The Yankees announced Tuesday that Stanton was placed on the 10-day injured list with Achilles tendinitis.
In the announcement, Boone noted Stanton requested an MRI after waking up "really sore getting around and doing some things." He added the team hopes and believes "it's a minor thing," but Stanton's injury history does make this situation worth monitoring.
Stanton, who was named MVP of the 2022 All-Star Game, had a stint on the injured list earlier this season with a strained calf. He only missed 10 games before returning June 4, but the five-time All-Star has missed at least 23 games in each of the previous three seasons.
Benintendi is a very different player than Stanton, as his game is predicated on contact and a high batting average. Stanton is only hitting .228 this season, but he's slugging .498 with 24 homers in 289 at-bats.

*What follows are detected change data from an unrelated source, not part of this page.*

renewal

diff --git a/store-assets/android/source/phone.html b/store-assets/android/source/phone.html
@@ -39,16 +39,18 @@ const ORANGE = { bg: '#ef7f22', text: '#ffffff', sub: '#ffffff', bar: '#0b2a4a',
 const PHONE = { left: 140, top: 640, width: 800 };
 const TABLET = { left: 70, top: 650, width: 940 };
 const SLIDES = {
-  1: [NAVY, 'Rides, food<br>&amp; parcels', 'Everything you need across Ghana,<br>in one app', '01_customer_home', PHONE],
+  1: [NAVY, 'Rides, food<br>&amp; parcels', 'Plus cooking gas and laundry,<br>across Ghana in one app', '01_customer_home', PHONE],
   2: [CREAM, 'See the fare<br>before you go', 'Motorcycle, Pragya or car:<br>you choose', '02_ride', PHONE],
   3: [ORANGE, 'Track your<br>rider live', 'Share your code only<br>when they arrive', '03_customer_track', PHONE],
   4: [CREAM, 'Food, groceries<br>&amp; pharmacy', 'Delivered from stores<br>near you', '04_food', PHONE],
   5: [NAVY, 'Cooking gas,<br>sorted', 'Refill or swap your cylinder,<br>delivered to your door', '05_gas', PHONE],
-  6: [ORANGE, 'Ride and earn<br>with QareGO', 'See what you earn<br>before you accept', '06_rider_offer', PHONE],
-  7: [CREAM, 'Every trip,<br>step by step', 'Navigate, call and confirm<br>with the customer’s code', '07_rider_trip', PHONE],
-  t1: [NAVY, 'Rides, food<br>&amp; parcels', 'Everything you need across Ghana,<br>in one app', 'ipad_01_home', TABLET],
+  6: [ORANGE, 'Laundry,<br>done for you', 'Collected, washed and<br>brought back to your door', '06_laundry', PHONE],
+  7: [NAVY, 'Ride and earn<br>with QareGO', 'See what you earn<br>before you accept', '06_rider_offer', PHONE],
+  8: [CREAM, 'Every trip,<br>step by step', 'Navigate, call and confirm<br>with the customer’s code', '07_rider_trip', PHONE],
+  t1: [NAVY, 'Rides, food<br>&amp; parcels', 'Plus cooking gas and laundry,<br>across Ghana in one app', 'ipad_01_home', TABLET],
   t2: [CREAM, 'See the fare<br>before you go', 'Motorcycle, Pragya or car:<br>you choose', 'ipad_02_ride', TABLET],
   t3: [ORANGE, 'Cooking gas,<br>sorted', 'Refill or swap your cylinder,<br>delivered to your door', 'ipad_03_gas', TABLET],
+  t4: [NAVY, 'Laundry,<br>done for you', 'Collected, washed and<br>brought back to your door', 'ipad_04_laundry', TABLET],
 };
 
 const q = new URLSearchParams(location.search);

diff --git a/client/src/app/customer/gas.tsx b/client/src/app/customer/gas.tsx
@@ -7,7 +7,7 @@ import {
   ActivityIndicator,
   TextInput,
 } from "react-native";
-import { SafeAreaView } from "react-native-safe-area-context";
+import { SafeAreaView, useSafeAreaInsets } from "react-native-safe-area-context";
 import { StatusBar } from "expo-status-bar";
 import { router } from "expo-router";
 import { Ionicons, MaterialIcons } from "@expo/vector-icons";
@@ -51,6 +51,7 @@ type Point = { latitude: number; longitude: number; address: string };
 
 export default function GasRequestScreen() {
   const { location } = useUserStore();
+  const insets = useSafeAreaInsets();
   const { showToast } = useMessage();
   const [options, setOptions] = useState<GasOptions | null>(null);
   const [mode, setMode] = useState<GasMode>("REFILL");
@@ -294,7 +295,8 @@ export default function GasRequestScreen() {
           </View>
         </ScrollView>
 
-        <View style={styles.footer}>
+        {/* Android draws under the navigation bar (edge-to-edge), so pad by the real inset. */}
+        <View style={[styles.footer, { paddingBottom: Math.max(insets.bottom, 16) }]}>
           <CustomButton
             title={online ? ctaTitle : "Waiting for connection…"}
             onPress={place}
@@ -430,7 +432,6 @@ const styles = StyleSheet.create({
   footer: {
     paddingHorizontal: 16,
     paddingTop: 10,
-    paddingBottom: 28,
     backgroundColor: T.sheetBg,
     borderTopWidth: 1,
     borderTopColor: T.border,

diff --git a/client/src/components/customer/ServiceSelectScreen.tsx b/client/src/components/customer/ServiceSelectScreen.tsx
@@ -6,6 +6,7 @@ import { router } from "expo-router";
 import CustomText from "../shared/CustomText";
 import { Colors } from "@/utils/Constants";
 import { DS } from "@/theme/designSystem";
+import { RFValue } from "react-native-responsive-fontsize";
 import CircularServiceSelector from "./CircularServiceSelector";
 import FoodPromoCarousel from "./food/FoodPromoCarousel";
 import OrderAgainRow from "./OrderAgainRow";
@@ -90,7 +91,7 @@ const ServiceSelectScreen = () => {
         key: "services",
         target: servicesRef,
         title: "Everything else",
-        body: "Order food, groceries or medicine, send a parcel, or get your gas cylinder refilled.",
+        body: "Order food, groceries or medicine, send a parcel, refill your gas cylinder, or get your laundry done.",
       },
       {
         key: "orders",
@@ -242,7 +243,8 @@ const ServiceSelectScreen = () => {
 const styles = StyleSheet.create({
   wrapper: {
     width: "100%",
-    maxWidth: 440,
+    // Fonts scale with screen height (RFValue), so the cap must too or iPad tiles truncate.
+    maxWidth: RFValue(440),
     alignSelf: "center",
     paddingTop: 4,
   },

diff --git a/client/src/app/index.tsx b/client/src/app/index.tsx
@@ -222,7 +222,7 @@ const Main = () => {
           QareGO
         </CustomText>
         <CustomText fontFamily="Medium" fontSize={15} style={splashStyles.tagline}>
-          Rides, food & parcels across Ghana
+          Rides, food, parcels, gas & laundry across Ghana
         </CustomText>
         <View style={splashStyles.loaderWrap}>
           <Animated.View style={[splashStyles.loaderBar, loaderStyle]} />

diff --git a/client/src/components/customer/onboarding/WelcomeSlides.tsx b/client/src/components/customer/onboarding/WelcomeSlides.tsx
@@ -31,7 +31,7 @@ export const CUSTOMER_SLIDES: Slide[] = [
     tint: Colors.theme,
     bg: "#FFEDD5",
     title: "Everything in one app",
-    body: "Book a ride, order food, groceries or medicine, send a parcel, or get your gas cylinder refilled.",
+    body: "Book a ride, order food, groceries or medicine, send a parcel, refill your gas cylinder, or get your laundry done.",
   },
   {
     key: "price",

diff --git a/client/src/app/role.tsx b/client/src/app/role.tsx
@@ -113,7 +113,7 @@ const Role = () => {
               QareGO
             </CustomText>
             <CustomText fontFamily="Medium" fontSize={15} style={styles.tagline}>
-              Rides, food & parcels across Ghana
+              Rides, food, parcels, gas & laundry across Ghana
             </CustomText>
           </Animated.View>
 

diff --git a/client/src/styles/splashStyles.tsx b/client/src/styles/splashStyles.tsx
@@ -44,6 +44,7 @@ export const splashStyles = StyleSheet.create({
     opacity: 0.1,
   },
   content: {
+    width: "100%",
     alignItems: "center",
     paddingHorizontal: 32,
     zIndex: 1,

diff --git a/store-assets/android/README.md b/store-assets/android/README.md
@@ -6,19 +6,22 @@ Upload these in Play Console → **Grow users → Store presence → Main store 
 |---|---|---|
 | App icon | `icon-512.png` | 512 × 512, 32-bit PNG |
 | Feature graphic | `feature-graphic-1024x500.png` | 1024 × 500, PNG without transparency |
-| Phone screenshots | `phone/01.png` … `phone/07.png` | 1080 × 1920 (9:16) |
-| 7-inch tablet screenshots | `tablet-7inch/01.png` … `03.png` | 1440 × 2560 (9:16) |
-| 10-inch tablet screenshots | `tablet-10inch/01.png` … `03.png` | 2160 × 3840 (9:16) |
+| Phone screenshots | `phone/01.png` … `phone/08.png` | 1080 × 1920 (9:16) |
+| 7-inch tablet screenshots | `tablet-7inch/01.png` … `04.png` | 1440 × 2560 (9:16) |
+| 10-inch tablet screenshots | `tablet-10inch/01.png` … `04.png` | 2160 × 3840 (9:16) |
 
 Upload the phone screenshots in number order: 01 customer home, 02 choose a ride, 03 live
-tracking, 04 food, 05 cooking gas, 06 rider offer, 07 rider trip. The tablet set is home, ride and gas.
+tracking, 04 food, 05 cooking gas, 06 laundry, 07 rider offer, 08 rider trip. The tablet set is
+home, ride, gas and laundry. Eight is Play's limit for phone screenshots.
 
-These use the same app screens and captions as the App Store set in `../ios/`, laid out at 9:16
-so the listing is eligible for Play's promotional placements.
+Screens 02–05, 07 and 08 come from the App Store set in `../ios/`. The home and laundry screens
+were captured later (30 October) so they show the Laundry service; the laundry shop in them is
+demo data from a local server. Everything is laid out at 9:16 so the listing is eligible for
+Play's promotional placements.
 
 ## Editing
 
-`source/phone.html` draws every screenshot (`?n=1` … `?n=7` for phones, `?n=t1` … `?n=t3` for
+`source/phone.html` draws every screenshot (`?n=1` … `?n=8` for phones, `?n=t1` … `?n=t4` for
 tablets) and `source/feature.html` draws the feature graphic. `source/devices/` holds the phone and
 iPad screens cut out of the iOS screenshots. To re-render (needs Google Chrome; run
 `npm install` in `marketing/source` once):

The best version of this Yankees lineup will have Benintendi and Stanton playing together, but they won't need to rush Stanton back now.
Are the Yankees Out on Juan Soto?
There might be an air of disappointment hovering over Yankees fans after adding Benintendi because he's not Juan Soto.
ESPN's Jeff Passan recently said on an episode of ESPN Daily that New York has the prospects to make a competitive offer to the Washington Nationals for the 23-year-old superstar.
Any potential offer from the Yankees for Soto would presumably have to include shortstop Anthony Volpe, as the 21-year-old is the No. 7 overall prospect in baseball, per MLB.com.
There have been rumblings that the St. Louis Cardinals are emerging as a front-runner in the Soto sweepstakes.
Per Jeff Jones of the Belleville News-Democrat, the Cardinals' recent offer to Washington was built around 22-year-old second baseman Nolan Gorman and they would be willing to take on Patrick Corbin's contract to facilitate a deal.
It's still unclear how serious the Nationals are about potentially trading Soto during the season.
Passan noted earlier this week that executives around MLB are "unsure" about the sense of urgency from Washington general manager Mike Rizzo.
It seems unlikely this trade for Benintendi would prevent Cashman from going after Soto if he feels there is a real opportunity to get him. Benintendi can be a free agent at the end of this season; Soto is under team control through the 2024 season.
One potential scenario that the Yankees could be rooting for is Soto doesn't get traded by Tuesday's 6 p.m. ET deadline. That would serve two purposes, with the first one being it means he also didn't get moved to another team hoping to win the World Series this year.
But from a long-term perspective, it would allow Cashman to come back to Soto during the offseason. Judge's free agency is looming over the Yankees after this season, and he already turned down a seven-year, $213.5 million offer in spring training.
Judge's asking price isn't going to go down, as he's in the midst of an MVP-caliber season. His pending free agency will be fascinating because he's an elite player right now, but he will also turn 31 in April.
Rather than commit, say, seven or eight years to a 31-year-old who missed a total of 142 games from 2018 to 2020, the Yankees could make an aggressive play to add Soto while he has two years of team control remaining and hope to sign him to a long-term deal before he hits free agency after his age-25 season.